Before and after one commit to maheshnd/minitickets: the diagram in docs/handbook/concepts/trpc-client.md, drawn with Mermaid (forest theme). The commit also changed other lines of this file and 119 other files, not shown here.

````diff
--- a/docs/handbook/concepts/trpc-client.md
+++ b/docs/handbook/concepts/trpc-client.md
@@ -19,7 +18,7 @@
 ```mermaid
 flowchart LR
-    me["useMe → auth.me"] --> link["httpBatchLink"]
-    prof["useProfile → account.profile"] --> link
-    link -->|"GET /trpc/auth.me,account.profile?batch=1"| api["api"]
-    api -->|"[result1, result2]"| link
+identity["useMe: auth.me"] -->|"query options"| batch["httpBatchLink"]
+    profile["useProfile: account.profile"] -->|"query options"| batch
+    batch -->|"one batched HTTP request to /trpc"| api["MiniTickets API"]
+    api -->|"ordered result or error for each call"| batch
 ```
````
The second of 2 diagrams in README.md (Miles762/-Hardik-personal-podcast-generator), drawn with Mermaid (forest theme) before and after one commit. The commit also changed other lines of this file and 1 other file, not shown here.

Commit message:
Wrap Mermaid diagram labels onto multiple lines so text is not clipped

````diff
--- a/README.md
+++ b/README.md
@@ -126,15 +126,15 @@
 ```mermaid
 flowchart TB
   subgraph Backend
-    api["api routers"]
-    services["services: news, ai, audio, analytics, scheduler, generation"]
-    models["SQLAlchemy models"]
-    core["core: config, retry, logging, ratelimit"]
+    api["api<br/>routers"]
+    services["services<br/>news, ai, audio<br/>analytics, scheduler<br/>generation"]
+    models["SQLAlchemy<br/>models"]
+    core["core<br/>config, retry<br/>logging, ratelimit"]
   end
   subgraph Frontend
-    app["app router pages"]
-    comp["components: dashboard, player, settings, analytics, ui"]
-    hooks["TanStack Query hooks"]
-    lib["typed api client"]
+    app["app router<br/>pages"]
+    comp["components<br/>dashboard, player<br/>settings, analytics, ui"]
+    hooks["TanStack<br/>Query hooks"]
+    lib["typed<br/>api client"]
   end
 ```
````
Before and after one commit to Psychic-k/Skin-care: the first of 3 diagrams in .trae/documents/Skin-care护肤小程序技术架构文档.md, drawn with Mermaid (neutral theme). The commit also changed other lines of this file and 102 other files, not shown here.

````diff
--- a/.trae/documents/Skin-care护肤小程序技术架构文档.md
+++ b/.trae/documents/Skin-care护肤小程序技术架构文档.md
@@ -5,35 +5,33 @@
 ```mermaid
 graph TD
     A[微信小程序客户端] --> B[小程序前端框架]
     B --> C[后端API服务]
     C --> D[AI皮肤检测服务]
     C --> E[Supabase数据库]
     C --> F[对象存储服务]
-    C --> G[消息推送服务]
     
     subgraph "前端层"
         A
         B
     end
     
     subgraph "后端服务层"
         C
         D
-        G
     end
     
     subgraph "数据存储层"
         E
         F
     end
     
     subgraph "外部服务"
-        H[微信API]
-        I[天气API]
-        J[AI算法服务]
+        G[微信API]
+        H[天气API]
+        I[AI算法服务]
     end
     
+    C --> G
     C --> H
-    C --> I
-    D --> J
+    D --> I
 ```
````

* [How to complete this task]
Those lines of the records that contain the string "audio" should be identified and copied.

* [Answer area]
-    services["services: news, ai, audio, analytics, scheduler, generation"]
+    services["services<br/>news, ai, audio<br/>analytics, scheduler<br/>generation"]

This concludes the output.